Rings concentrically ordered, become overly congested and condense into
rectilinear patterns and vertical double-storied dwellings and overlapped social
groupings and finally oral-named individuals become anonymously writ-numbered
cells in the spherical body of humankind and beyond.

Compare these two shelters: entry routes, protection from bears/cold

Mammoth bone lodge of Central Russian floodplain 15ka, summer doorway

22ka camp huts & bedding at upper Rift waterside link

seal ancestors link



Knud Munk said...

You seem to adhere to the aquatic ape theory. I have read the recent contributions of Elaine Morgan. It seems nobody has investigated the theory in light of the rapidly increasing evidence derived from the study of the human genome. Have contributed to developing the theory? Also I would be interested in your opinion why AAH is given so little attention as it seems to me to be crucial in understand human evolution.

"the Dude" said...

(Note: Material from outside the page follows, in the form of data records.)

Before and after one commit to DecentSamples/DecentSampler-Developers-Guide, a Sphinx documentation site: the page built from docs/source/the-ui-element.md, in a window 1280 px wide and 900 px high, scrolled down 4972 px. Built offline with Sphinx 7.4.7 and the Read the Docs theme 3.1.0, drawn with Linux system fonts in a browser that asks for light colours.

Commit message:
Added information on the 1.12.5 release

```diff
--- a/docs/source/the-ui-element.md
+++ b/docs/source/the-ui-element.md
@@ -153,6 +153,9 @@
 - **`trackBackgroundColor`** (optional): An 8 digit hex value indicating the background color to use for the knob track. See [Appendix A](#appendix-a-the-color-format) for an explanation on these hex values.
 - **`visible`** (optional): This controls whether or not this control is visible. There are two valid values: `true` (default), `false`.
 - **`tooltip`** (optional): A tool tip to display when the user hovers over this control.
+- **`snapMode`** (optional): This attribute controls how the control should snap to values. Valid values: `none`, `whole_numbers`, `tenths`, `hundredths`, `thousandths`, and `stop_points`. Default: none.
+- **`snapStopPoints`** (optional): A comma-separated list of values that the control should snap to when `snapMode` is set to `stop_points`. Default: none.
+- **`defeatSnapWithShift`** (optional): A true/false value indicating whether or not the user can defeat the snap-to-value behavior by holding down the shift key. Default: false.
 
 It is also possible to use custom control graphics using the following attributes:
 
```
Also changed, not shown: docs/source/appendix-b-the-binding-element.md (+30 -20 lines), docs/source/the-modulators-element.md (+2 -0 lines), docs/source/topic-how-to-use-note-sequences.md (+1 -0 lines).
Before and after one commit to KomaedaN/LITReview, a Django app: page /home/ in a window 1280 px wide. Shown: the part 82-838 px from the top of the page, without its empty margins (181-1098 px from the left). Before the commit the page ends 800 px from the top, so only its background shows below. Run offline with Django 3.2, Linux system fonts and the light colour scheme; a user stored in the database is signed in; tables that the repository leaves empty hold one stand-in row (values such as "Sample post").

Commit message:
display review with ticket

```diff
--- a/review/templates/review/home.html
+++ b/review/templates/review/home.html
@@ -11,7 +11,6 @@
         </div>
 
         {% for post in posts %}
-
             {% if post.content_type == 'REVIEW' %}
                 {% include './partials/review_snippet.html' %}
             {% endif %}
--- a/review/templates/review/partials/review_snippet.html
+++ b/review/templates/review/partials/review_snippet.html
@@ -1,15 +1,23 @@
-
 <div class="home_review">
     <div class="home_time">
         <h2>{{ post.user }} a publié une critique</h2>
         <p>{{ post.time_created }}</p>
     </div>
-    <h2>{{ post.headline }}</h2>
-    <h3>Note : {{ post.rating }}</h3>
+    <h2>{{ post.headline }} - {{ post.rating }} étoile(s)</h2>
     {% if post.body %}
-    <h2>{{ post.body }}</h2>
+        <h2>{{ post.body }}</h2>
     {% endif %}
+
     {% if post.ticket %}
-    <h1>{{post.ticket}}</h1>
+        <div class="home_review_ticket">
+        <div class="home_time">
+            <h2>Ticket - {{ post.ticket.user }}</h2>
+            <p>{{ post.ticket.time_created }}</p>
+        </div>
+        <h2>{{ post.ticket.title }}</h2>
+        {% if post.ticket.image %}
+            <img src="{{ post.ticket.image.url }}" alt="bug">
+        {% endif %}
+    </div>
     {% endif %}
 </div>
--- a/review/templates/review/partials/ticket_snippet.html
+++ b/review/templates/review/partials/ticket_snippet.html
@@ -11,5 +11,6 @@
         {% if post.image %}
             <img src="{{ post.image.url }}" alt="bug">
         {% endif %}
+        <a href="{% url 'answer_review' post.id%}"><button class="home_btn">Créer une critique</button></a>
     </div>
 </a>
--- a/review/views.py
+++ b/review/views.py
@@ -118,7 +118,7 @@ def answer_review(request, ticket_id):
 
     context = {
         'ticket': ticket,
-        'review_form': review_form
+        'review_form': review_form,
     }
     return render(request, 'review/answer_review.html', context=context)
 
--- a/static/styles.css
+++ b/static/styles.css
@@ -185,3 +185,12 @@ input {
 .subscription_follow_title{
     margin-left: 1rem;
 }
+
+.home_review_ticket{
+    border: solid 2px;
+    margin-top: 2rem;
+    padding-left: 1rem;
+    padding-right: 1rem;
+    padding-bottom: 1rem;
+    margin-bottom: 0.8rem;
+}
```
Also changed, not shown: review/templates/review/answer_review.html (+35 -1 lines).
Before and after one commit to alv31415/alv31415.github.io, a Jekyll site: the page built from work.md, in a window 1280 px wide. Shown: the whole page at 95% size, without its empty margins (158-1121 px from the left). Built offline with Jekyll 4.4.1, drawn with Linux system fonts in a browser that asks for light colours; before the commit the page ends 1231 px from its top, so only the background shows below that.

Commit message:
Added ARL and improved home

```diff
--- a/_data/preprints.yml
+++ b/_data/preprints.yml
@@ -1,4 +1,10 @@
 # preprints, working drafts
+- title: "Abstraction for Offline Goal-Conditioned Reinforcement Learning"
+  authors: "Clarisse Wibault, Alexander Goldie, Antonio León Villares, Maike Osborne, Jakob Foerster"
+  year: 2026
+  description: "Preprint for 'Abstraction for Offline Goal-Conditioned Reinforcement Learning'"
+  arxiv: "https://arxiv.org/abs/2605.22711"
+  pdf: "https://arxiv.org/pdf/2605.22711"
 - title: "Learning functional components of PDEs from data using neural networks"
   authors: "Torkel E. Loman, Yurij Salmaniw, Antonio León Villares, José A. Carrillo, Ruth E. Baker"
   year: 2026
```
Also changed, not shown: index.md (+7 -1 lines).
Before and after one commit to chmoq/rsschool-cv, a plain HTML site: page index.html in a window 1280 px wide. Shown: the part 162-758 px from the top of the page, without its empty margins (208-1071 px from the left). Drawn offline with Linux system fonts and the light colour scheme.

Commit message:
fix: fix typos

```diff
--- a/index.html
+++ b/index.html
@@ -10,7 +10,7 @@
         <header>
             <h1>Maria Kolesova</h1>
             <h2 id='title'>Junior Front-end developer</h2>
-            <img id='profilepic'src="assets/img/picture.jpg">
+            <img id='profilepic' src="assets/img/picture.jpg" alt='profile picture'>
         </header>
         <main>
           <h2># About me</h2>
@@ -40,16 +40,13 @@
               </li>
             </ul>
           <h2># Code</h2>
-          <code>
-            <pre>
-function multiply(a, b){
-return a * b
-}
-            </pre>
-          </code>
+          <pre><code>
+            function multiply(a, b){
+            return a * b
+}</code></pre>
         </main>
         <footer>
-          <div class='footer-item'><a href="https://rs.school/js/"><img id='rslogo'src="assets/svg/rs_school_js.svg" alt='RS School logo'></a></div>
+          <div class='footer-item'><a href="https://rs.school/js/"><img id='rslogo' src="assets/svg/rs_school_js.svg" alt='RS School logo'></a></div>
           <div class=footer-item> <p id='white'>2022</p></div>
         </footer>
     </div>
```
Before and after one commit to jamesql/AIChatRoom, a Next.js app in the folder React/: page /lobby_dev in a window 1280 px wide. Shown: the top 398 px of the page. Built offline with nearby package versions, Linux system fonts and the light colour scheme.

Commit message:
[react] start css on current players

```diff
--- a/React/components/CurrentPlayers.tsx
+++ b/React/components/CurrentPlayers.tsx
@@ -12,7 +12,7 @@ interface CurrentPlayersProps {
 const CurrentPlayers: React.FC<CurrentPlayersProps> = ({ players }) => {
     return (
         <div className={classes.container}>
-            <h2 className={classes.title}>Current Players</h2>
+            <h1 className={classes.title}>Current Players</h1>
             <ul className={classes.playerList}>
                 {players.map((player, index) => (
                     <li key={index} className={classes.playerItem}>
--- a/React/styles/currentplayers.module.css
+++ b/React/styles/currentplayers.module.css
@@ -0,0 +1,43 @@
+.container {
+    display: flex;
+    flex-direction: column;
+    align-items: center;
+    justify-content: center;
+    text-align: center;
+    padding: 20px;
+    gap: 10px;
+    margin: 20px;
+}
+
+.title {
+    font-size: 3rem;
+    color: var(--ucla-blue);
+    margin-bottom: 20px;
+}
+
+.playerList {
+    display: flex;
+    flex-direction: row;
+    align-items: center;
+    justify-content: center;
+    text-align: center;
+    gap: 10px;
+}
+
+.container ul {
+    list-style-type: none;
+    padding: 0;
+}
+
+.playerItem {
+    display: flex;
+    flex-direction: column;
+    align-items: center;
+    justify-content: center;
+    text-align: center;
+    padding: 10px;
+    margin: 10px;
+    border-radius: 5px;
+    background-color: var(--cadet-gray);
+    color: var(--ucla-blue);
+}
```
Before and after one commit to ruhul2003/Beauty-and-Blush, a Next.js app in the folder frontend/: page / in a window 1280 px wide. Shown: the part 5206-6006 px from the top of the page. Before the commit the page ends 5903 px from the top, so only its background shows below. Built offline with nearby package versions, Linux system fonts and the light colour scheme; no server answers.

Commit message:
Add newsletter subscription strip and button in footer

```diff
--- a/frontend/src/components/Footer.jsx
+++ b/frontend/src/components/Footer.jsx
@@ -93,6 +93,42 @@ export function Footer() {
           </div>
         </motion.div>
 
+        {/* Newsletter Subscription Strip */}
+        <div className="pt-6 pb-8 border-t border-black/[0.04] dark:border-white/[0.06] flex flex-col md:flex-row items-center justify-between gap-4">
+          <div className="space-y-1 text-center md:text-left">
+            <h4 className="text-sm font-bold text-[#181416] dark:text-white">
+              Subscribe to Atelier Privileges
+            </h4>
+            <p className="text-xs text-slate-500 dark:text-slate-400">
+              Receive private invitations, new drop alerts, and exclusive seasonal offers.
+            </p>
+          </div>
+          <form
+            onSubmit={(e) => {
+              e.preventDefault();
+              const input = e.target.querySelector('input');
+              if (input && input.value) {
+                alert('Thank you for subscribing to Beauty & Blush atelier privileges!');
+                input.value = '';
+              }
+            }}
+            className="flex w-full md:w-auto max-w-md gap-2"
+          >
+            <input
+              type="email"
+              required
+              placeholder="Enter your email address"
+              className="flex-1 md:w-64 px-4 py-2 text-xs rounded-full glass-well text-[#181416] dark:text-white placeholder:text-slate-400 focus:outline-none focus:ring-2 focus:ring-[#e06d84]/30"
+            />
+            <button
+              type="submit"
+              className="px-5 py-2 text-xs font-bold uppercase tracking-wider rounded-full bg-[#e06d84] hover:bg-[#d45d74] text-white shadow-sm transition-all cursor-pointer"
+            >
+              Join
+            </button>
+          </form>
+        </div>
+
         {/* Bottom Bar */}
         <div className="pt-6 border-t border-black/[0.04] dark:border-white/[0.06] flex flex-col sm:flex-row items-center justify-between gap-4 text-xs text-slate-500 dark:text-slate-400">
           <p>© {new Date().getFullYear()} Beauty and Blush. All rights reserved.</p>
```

After having looked at various interpretations of why humans are such uniquely different mammals, I realized that waterside habitat and foraging were far more significant than what the typical savanna stories being produced would indicate. It isn't easy to read the genome and match successful mutations timewise to fit with dated artifacts and fossils. Recent changes, such as lactose tolerance in Europeans, or reduced sweating in Ethiopeans, or tolerance to high altitude and low oxygen in Tibetans and Andeans happened <10ka. Earlier mutations are far harder to date and match with precision.

Technological evolution has tended to focus on tool use; savannas, caves and deserts tend to preserve fossils and stone tools well while cyclical sea level rises tend to destroy such evidence. Coastal paleoanthropological research has been increased since Hardy, Morgan, Verhaegen, Ellis, Fuller and others focused on abundant aquatic, littoral, seashore resources and corresponding inland constraints (Iodine, Omega 3, etc.) and comparative anatomical analyses.